Floorball ball meets elbowAugust 7, 2018
Core Strength JumpAugust 17, 2018
Knee steps are very common by goalies and a very good movement to adapt the positioning with small “steps” to the action on the field. Many goalies see it as the easiest way of repositioning close to the goal. Knee steps take the least strength of all movement forms and can still be very fast.
How to do it?
We imagine a movement to the right side.
- Starting point
- Starting point is the initial position (link)
- You can be on your toes or not, depends on how you prefer it
- For bigger steps you need to be on your toes
Depending on the positioning of your shins on the floor, you can move straight or in a circle. Simple straight movement requires parallel shins. If you move in a circle your feet are closed. Advanced movement is that during the straight movement the shins are moving too.
- Lift or glide your left leg to the right leg
- Once the legs are close to each other you can move the right leg to the right until they are in a shoulder wide position
- Consider the duck
- Above the water level - calm, your torso is ready for the save
- Under the water level - motion, legs and feet are working
- Repeat until you reach the target position
- Final point
- Final point is the starting point - Initial position
If you want to be faster you have to lift your knees from the floor while doing the movement. In addition, consider that your legs are not too wide open that a striker can pass you with a strong shot between them. It is always a question of timing. When you realize a striker prepares for a shot close the fifth hole with your feet while your knees stay shoulder wide to ensure that he does not nutmeg/tunnel you.
This is a basic movement and it should be in the repertoire of every goalie. It has been extremely well received, when actions happen in the slot. It is very risky to lift a knee and go on one foot (movement forward

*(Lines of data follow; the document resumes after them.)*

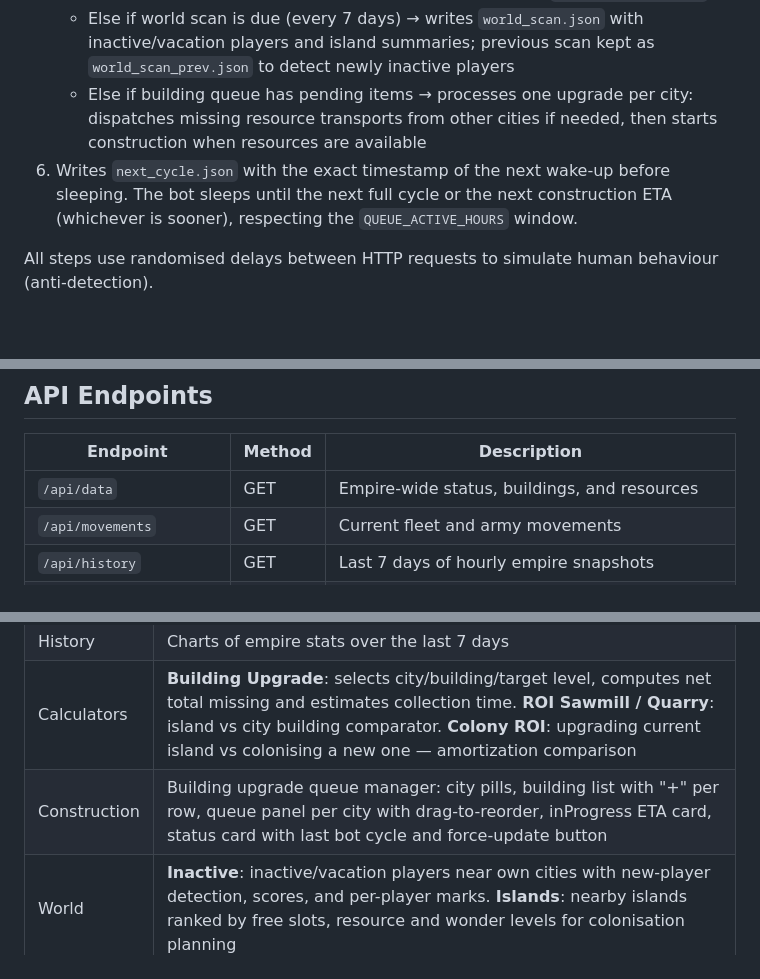
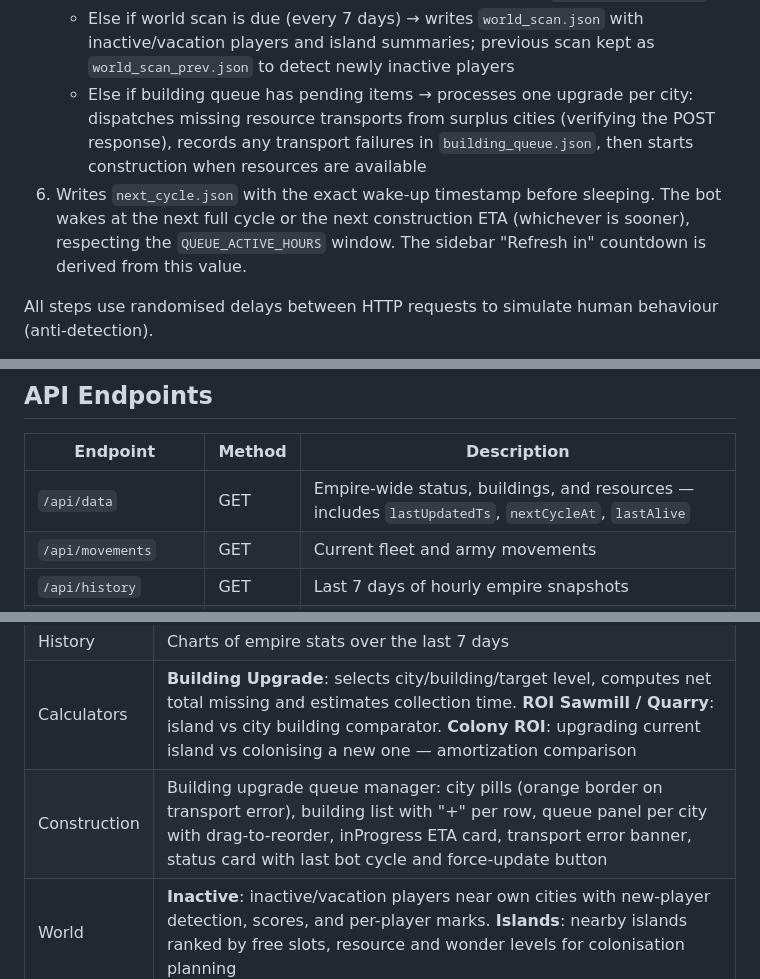
Before and after one commit to luismiguelopes/ikabot-dashboard, a Markdown page: README.md, 3 parts joined by grey strips. GitHub-like rendering; blank space fills up the shorter version.

Commit message:
Update README: bot health monitoring, transport verification, sidebar countdown

```diff
--- a/README.md
+++ b/README.md
@@ -26,8 +27,8 @@ Two containers run side by side and share a volume (`ikalogs_volume`) to exchang
 5. Then, one of the following runs inline (mutually exclusive, strictly sequential):
    - If building upgrade costs are due (every 3 days) → writes `building_costs.json`
    - Else if world scan is due (every 7 days) → writes `world_scan.json` with inactive/vacation players and island summaries; previous scan kept as `world_scan_prev.json` to detect newly inactive players
-   - Else if building queue has pending items → processes one upgrade per city: dispatches missing resource transports from other cities if needed, then starts construction when resources are available
-6. Writes `next_cycle.json` with the exact timestamp of the next wake-up before sleeping. The bot sleeps until the next full cycle or the next construction ETA (whichever is sooner), respecting the `QUEUE_ACTIVE_HOURS` window.
+   - Else if building queue has pending items → processes one upgrade per city: dispatches missing resource transports from surplus cities (verifying the POST response), records any transport failures in `building_queue.json`, then starts construction when resources are available
+6. Writes `next_cycle.json` with the exact wake-up timestamp before sleeping. The bot wakes at the next full cycle or the next construction ETA (whichever is sooner), respecting the `QUEUE_ACTIVE_HOURS` window. The sidebar "Refresh in" countdown is derived from this value.
 
 All steps use randomised delays between HTTP requests to simulate human behaviour (anti-detection).
 
@@ -81,7 +82,7 @@ Interval variables accept a human-readable duration string (`1h`, `3h`, `2d`, `3
 
 | Endpoint | Method | Description |
 |---|---|---|
-| `/api/data` | GET | Empire-wide status, buildings, and resources |
+| `/api/data` | GET | Empire-wide status, buildings, and resources — includes `lastUpdatedTs`, `nextCycleAt`, `lastAlive` |
 | `/api/movements` | GET | Current fleet and army movements |
 | `/api/history` | GET | Last 7 days of hourly empire snapshots |
 | `/api/building-costs` | GET | Upgrade costs per building per level per city |
@@ -108,7 +109,7 @@ The dashboard defaults to **English**. A language toggle button in the sidebar f
 | Alerts | Wine, storage, gold, and ships alerts with configurable thresholds (wine warning/critical hours, storage %) — settings persisted in browser localStorage |
 | History | Charts of empire stats over the last 7 days |
 | Calculators | **Building Upgrade**: selects city/building/target level, computes net total missing and estimates collection time. **ROI Sawmill / Quarry**: island vs city building comparator. **Colony ROI**: upgrading current island vs colonising a new one — amortization comparison |
-| Construction | Building upgrade queue manager: city pills, building list with "+" per row, queue panel per city with drag-to-reorder, inProgress ETA card, status card with last bot cycle and force-update button |
+| Construction | Building upgrade queue manager: city pills (orange border on transport error), building list with "+" per row, queue panel per city with drag-to-reorder, inProgress ETA card, transport error banner, status card with last bot cycle and force-update button |
 | World | **Inactive**: inactive/vacation players near own cities with new-player detection, scores, and per-player marks. **Islands**: nearby islands ranked by free slots, resource and wonder levels for colonisation planning |
 
 ## Project Structure
```
Also changed, not shown: other parts of README.md (+1 -0 lines).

) to reposition. There would be no chance to block a flat shot. Train this movement again and again and you will increase in speed and ability. That goes not only for the movement itself, but also to reacting to a striker taking a shot while you perform the movement.